This is the first of three posts on the Whitewater Educational Referendum. In this post, I’ll look at the overall political climate for the referendum, one week out from the election. There are three key considerations for the referendum, but only two of them are commonly discussed.
1. The gubernatorial election looks to be close. In this gubernatorial election year, Walker-Burke is polling as a close election. That’s not what most people expected at the beginning of the year. Both polling and conventional opinion would have placed the race somewhere between Scott Walker’s first win over Tom Barrett in ’10 and his recall win over Barrett in ’12. (I thought the same in a January prediction on the race; mine was a garden-variety assessment common at the year’s beginning. No particular data were involved; it was just a hunch that Walker would do fairly well based on his last two statewide races.)
That’s not what this race look like now: most polls, and so most poll aggregators, show this to be a very close race. As of this morning, the Huffington Post aggregator has the race Walker 46.6, Burke 45.8, RealClear Politics has it Walker 47, Burke 46.8, with only the newer Cap Times aggregator showing the race farther apart, at Burke 51.9, Walker 48.1 (of the two-party vote).
If you’re reading that Team Walker is testy about the race, you’re reading solid reporting, and you’re probably reading that news because the race is closer than the WISGOP had hoped or expected. Those stories don’t mean Gov. Walker expects to lose; they reveal that he’d hoped for an easier time of it.
The school district goes into a statewide race with a closer margin between the parties statewide. It’s reasonable to assume (1) that the vote locally will be closer than Walker-Barrett 2010, and that (2) Walker will win the towns outside Whitewater, and Burke will carry the city proper.
2. The last referendum was close. In the spring (4.3.12) rather than the fall, the last operational referendum passed in a close vote, 1,817-1,750. (I’m using the online election results from Walworth, Jefferson, and Rock counties, not considering absentee ballots.)
The April 2012 election was mostly a GOP affair, with a contested presidential primary; Pres. Obama was assured his renomination and so his supporters had less reason for concern about the Wisconsin primary’s outcome. Easily more people cast votes in the contested GOP race than the uncontested Democratic one.
3. Undervotes. Everyone in the district knows the gubernatorial race looks to be close, and that there are differences between a spring primary’s electorate and a fall electorate. But you may not have heard about the number of undervotes between the top of the ticket and a referendum question. Undervotes are simply a voter’s legitimate and lawful choice not to make a selection in a given contest. There might be a hundred ballots cast on election day, but a referendum question, for example, might get only ninety votes for or against. Those voters not making a selection for the referendum either way would be called undervotes.
In the last referendum vote, there were more undervotes than the margin between support and opposition on the question.
Perhaps some voters only wanted to vote in the presidential primary, perhaps some voters didn’t see the referendum question, etc.: there were more votes cast for the candidates at the top of the ballot than for candidates or questions lower down.
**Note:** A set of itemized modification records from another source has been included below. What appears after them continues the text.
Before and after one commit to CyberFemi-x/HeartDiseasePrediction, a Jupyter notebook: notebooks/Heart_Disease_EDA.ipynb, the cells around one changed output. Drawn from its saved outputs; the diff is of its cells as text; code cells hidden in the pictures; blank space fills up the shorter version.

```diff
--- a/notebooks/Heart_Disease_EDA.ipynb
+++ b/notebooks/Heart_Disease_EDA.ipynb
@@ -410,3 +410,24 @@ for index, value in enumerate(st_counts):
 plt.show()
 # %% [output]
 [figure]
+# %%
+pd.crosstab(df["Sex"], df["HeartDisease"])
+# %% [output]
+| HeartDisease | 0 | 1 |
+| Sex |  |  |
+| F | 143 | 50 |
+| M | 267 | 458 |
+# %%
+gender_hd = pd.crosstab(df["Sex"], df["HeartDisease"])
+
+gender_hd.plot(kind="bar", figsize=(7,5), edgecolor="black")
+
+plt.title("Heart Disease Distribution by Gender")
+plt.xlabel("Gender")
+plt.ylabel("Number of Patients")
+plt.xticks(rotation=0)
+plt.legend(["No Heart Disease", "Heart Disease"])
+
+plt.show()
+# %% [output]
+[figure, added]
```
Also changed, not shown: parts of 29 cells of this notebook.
But voters will have to find and select the referendum. In the last referendum vote, for example, even in an area as small as the Rock County portion of the district, there were 285 votes cast for or against the referendum, but 39 undervotes, too. Although only Rock County lists undervotes in its publicly-posted results, one can discern a similar if smaller pattern in wards for Walworth or Jefferson counties.
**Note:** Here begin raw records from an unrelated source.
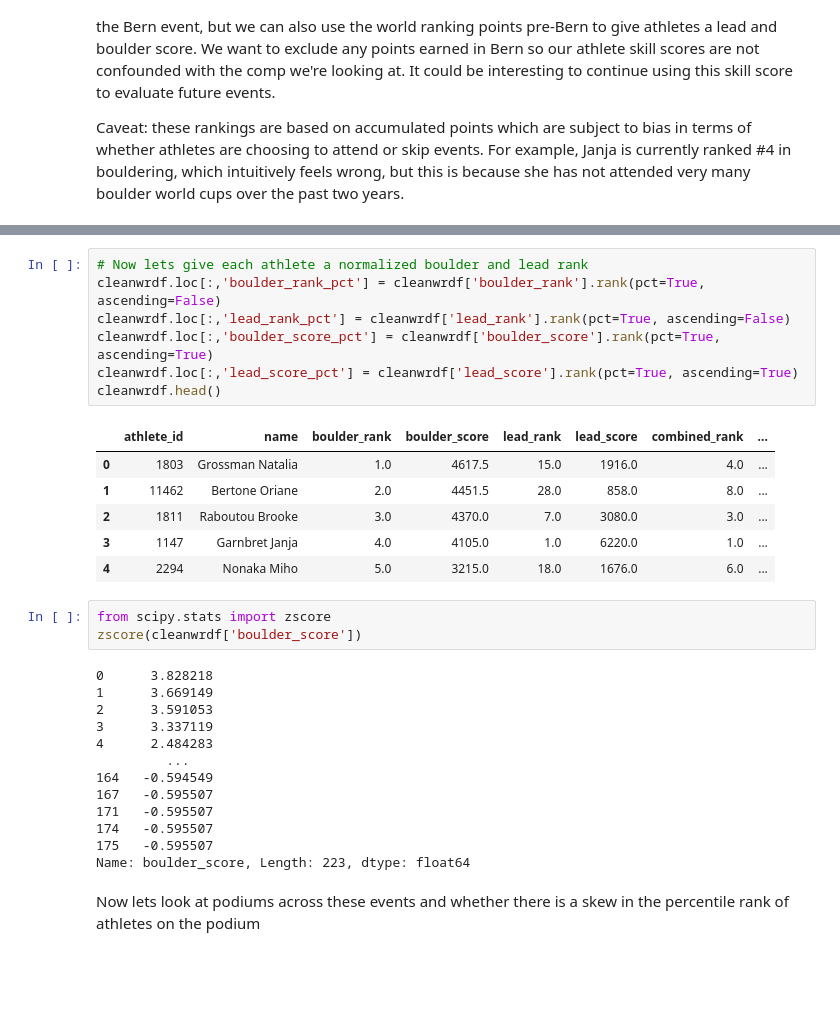
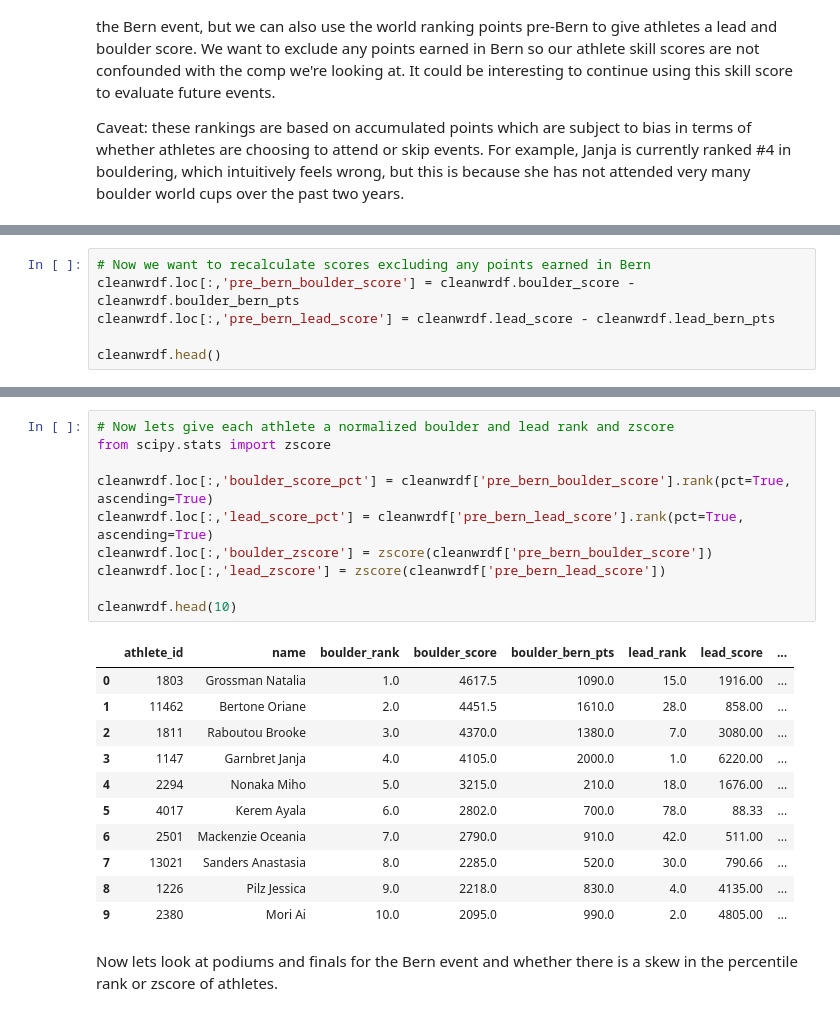
Before and after one commit to mlauter/compclimbingstats, a Jupyter notebook: leadadvantage.ipynb, the cells around one changed output, grey strips where cells are left out. Cells and saved outputs as stored; diff of their text form; blank space fills up the shorter version.

```diff
--- a/leadadvantage.ipynb
+++ b/leadadvantage.ipynb
@@ -383,0 +358,6 @@ cleanwrdf.head(10)
+# %%
+# Now we want to recalculate scores excluding any points earned in Bern
+cleanwrdf.loc[:,'pre_bern_boulder_score'] = cleanwrdf.boulder_score - cleanwrdf.boulder_bern_pts
+cleanwrdf.loc[:,'pre_bern_lead_score'] = cleanwrdf.lead_score - cleanwrdf.lead_bern_pts
+
+cleanwrdf.head()
@@ -384,33 +371,25 @@ cleanwrdf.head(10)
 # %%
-# Now lets give each athlete a normalized boulder and lead rank
-cleanwrdf.loc[:,'boulder_rank_pct'] = cleanwrdf['boulder_rank'].rank(pct=True, ascending=False)
-cleanwrdf.loc[:,'lead_rank_pct'] = cleanwrdf['lead_rank'].rank(pct=True, ascending=False)
-cleanwrdf.loc[:,'boulder_score_pct'] = cleanwrdf['boulder_score'].rank(pct=True, ascending=True)
-cleanwrdf.loc[:,'lead_score_pct'] = cleanwrdf['lead_score'].rank(pct=True, ascending=True)
-cleanwrdf.head()
+# Now lets give each athlete a normalized boulder and lead rank and zscore
+from scipy.stats import zscore
+
+cleanwrdf.loc[:,'boulder_score_pct'] = cleanwrdf['pre_bern_boulder_score'].rank(pct=True, ascending=True)
+cleanwrdf.loc[:,'lead_score_pct'] = cleanwrdf['pre_bern_lead_score'].rank(pct=True, ascending=True)
+cleanwrdf.loc[:,'boulder_zscore'] = zscore(cleanwrdf['pre_bern_boulder_score'])
+cleanwrdf.loc[:,'lead_zscore'] = zscore(cleanwrdf['pre_bern_lead_score'])
+
+cleanwrdf.head(10)
 # %% [output]
-|  | athlete_id | name | boulder_rank | boulder_score | lead_rank | lead_score | combined_rank | ... |
-| 0 | 1803 | Grossman Natalia | 1.0 | 4617.5 | 15.0 | 1916.0 | 4.0 | ... |
-| 1 | 11462 | Bertone Oriane | 2.0 | 4451.5 | 28.0 | 858.0 | 8.0 | ... |
-| 2 | 1811 | Raboutou Brooke | 3.0 | 4370.0 | 7.0 | 3080.0 | 3.0 | ... |
-| 3 | 1147 | Garnbret Janja | 4.0 | 4105.0 | 1.0 | 6220.0 | 1.0 | ... |
-| 4 | 2294 | Nonaka Miho | 5.0 | 3215.0 | 18.0 | 1676.0 | 6.0 | ... |
+|  | athlete_id | name | boulder_rank | boulder_score | boulder_bern_pts | lead_rank | lead_score | ... |
+| 0 | 1803 | Grossman Natalia | 1.0 | 4617.5 | 1090.0 | 15.0 | 1916.00 | ... |
+| 1 | 11462 | Bertone Oriane | 2.0 | 4451.5 | 1610.0 | 28.0 | 858.00 | ... |
+| 2 | 1811 | Raboutou Brooke | 3.0 | 4370.0 | 1380.0 | 7.0 | 3080.00 | ... |
+| 3 | 1147 | Garnbret Janja | 4.0 | 4105.0 | 2000.0 | 1.0 | 6220.00 | ... |
+| 4 | 2294 | Nonaka Miho | 5.0 | 3215.0 | 210.0 | 18.0 | 1676.00 | ... |
+| 5 | 4017 | Kerem Ayala | 6.0 | 2802.0 | 700.0 | 78.0 | 88.33 | ... |
+| 6 | 2501 | Mackenzie Oceania | 7.0 | 2790.0 | 910.0 | 42.0 | 511.00 | ... |
+| 7 | 13021 | Sanders Anastasia | 8.0 | 2285.0 | 520.0 | 30.0 | 790.66 | ... |
+| 8 | 1226 | Pilz Jessica | 9.0 | 2218.0 | 830.0 | 4.0 | 4135.00 | ... |
+| 9 | 2380 | Mori Ai | 10.0 | 2095.0 | 990.0 | 2.0 | 4805.00 | ... |
-# %%
-from scipy.stats import zscore
-zscore(cleanwrdf['boulder_score'])
-# %% [output]
-0      3.828218
-1      3.669149
-2      3.591053
-3      3.337119
-4      2.484283
-         ...
-164   -0.594549
-167   -0.595507
-171   -0.595507
-174   -0.595507
-175   -0.595507
-Name: boulder_score, Length: 223, dtype: float64
 # %% [markdown]
-Now lets look at podiums across these events and whether there is a skew in the percentile rank of athletes on the podium
+Now lets look at podiums and finals for the Bern event and whether there is a skew in the percentile rank or zscore of athletes.
 # %%
```
Also changed, not shown: parts of 17 cells of this notebook.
The referendum question will be on the back of the ballot, and it will not be the only referendum question (there’s a statewide transportation question). Voters on the school referendum question will have to follow to the back of the ballot, and want to vote on the referendum when they do. The first step is remedied by information, but the second only by persuasive information.
Some voters will be interested almost exclusively in the gubernatorial race: after years of wrangling between the parties, and now millions in campaign ads, that’s understandable.
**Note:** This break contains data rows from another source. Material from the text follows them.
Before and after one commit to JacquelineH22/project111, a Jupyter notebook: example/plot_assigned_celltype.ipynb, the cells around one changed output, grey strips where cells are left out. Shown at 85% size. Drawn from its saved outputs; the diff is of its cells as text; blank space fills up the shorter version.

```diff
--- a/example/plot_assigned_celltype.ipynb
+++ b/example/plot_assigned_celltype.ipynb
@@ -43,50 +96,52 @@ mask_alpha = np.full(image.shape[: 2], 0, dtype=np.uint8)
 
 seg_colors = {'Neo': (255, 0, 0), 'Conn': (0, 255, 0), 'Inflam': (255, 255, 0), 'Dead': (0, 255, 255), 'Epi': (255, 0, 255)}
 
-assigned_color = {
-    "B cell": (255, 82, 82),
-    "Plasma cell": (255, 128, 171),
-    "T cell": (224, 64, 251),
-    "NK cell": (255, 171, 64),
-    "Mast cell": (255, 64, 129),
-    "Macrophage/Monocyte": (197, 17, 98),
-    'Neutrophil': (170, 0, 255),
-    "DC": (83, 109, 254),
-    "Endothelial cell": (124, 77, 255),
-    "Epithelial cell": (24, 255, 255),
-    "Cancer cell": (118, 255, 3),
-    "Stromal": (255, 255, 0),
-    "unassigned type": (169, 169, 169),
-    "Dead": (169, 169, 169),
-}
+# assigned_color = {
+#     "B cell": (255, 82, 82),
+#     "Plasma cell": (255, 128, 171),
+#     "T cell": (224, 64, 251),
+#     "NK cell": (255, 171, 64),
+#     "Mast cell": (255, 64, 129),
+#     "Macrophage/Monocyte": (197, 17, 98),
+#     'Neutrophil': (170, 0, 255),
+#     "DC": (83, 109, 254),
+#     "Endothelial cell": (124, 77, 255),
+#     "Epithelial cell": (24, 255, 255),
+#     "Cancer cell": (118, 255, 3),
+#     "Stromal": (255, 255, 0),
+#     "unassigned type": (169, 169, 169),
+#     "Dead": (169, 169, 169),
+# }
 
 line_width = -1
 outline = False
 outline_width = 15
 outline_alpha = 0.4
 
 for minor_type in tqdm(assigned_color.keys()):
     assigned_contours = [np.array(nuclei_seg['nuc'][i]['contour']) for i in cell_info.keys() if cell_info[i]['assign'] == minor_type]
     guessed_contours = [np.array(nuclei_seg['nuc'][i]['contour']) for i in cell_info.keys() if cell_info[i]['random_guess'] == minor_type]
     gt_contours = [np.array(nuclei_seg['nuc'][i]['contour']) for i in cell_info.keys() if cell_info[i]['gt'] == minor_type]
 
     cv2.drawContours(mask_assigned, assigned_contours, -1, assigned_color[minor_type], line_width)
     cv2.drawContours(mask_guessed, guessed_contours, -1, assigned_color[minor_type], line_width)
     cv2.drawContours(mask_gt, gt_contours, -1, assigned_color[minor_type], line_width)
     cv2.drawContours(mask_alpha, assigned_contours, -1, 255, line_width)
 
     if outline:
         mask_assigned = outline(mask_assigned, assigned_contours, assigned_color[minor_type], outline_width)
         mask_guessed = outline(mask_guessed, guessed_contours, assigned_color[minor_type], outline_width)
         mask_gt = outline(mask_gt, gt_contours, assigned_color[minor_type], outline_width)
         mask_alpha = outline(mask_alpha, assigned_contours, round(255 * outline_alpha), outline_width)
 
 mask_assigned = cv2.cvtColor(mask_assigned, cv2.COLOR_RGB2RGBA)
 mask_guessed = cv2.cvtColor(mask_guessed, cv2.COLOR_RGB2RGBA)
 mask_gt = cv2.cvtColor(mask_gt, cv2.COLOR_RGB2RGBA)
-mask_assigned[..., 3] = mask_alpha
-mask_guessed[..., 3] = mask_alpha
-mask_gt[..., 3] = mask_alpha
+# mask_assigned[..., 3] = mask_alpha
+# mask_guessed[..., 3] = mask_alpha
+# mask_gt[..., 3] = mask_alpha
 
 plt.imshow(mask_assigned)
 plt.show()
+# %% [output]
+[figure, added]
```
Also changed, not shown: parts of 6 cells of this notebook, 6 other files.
Of the three topics I’ve listed, the first two have received political notice in town. The third, on undervotes, not as much. Yet, undervotes may be greater than the deciding margin of votes cast if this should be a close vote.
Next: Whitewater Educational Referendum Post 2: Local Campaign